BEGIN Records supplied

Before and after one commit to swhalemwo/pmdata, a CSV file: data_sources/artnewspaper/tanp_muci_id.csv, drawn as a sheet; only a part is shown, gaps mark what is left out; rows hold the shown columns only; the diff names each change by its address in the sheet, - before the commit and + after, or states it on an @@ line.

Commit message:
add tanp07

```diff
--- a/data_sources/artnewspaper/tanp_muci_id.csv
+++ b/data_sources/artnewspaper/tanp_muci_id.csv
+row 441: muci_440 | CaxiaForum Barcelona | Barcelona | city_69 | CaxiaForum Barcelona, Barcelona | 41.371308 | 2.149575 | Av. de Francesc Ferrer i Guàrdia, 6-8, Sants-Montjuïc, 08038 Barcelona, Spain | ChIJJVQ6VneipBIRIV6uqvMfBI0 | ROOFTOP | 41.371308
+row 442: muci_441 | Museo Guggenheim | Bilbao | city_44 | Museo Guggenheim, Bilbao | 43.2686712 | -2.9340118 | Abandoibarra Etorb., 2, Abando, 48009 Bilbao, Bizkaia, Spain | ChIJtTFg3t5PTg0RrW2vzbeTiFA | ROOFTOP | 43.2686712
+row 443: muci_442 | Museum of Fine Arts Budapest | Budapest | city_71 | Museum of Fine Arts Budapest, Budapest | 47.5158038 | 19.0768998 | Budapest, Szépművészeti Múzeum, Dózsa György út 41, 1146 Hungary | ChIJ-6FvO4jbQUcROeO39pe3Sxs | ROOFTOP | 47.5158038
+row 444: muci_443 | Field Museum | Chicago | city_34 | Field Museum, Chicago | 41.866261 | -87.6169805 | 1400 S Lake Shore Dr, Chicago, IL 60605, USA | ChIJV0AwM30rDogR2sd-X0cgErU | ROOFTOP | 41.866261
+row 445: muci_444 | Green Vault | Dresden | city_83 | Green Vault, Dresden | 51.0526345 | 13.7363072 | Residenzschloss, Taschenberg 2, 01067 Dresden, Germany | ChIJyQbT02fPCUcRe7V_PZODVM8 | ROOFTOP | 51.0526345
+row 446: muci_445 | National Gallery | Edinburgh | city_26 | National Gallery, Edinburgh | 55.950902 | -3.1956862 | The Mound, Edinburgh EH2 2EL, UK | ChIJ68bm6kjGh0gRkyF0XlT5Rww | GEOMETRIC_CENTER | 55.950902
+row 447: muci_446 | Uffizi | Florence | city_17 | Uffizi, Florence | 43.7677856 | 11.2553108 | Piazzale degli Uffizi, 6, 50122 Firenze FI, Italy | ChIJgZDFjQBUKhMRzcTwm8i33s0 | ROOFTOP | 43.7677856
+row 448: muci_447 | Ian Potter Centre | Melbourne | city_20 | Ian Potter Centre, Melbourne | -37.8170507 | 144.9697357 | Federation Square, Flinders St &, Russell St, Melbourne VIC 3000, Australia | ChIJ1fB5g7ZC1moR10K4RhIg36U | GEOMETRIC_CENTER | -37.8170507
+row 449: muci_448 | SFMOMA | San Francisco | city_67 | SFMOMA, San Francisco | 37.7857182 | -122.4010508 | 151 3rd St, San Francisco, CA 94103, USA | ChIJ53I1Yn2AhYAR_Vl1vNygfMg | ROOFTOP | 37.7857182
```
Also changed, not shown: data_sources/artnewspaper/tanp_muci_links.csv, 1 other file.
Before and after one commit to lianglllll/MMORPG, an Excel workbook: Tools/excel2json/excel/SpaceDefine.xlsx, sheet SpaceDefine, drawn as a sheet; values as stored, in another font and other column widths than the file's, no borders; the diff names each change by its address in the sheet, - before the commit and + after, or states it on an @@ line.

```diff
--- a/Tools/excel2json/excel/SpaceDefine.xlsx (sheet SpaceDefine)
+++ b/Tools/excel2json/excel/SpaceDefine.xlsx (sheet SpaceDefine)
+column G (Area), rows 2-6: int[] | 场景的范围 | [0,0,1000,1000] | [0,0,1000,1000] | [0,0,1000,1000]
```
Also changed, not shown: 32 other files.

END Records supplied

All the lines above should appear again in the answer, exactly as written.

§ Response area:
Before and after one commit to swhalemwo/pmdata, a CSV file: data_sources/artnewspaper/tanp_muci_id.csv, drawn as a sheet; only a part is shown, gaps mark what is left out; rows hold the shown columns only; the diff names each change by its address in the sheet, - before the commit and + after, or states it on an @@ line.

Commit message:
add tanp07

```diff
--- a/data_sources/artnewspaper/tanp_muci_id.csv
+++ b/data_sources/artnewspaper/tanp_muci_id.csv
+row 441: muci_440 | CaxiaForum Barcelona | Barcelona | city_69 | CaxiaForum Barcelona, Barcelona | 41.371308 | 2.149575 | Av. de Francesc Ferrer i Guàrdia, 6-8, Sants-Montjuïc, 08038 Barcelona, Spain | ChIJJVQ6VneipBIRIV6uqvMfBI0 | ROOFTOP | 41.371308
+row 442: muci_441 | Museo Guggenheim | Bilbao | city_44 | Museo Guggenheim, Bilbao | 43.2686712 | -2.9340118 | Abandoibarra Etorb., 2, Abando, 48009 Bilbao, Bizkaia, Spain | ChIJtTFg3t5PTg0RrW2vzbeTiFA | ROOFTOP | 43.2686712
+row 443: muci_442 | Museum of Fine Arts Budapest | Budapest | city_71 | Museum of Fine Arts Budapest, Budapest | 47.5158038 | 19.0768998 | Budapest, Szépművészeti Múzeum, Dózsa György út 41, 1146 Hungary | ChIJ-6FvO4jbQUcROeO39pe3Sxs | ROOFTOP | 47.5158038
+row 444: muci_443 | Field Museum | Chicago | city_34 | Field Museum, Chicago | 41.866261 | -87.6169805 | 1400 S Lake Shore Dr, Chicago, IL 60605, USA | ChIJV0AwM30rDogR2sd-X0cgErU | ROOFTOP | 41.866261
+row 445: muci_444 | Green Vault | Dresden | city_83 | Green Vault, Dresden | 51.0526345 | 13.7363072 | Residenzschloss, Taschenberg 2, 01067 Dresden, Germany | ChIJyQbT02fPCUcRe7V_PZODVM8 | ROOFTOP | 51.0526345
+row 446: muci_445 | National Gallery | Edinburgh | city_26 | National Gallery, Edinburgh | 55.950902 | -3.1956862 | The Mound, Edinburgh EH2 2EL, UK | ChIJ68bm6kjGh0gRkyF0XlT5Rww | GEOMETRIC_CENTER | 55.950902
+row 447: muci_446 | Uffizi | Florence | city_17 | Uffizi, Florence | 43.7677856 | 11.2553108 | Piazzale degli Uffizi, 6, 50122 Firenze FI, Italy | ChIJgZDFjQBUKhMRzcTwm8i33s0 | ROOFTOP | 43.7677856
+row 448: muci_447 | Ian Potter Centre | Melbourne | city_20 | Ian Potter Centre, Melbourne | -37.8170507 | 144.9697357 | Federation Square, Flinders St &, Russell St, Melbourne VIC 3000, Australia | ChIJ1fB5g7ZC1moR10K4RhIg36U | GEOMETRIC_CENTER | -37.8170507
+row 449: muci_448 | SFMOMA | San Francisco | city_67 | SFMOMA, San Francisco | 37.7857182 | -122.4010508 | 151 3rd St, San Francisco, CA 94103, USA | ChIJ53I1Yn2AhYAR_Vl1vNygfMg | ROOFTOP | 37.7857182
```
Also changed, not shown: data_sources/artnewspaper/tanp_muci_links.csv, 1 other file.
Before and after one commit to lianglllll/MMORPG, an Excel workbook: Tools/excel2json/excel/SpaceDefine.xlsx, sheet SpaceDefine, drawn as a sheet; values as stored, in another font and other column widths than the file's, no borders; the diff names each change by its address in the sheet, - before the commit and + after, or states it on an @@ line.

```diff
--- a/Tools/excel2json/excel/SpaceDefine.xlsx (sheet SpaceDefine)
+++ b/Tools/excel2json/excel/SpaceDefine.xlsx (sheet SpaceDefine)
+column G (Area), rows 2-6: int[] | 场景的范围 | [0,0,1000,1000] | [0,0,1000,1000] | [0,0,1000,1000]
```
Also changed, not shown: 32 other files.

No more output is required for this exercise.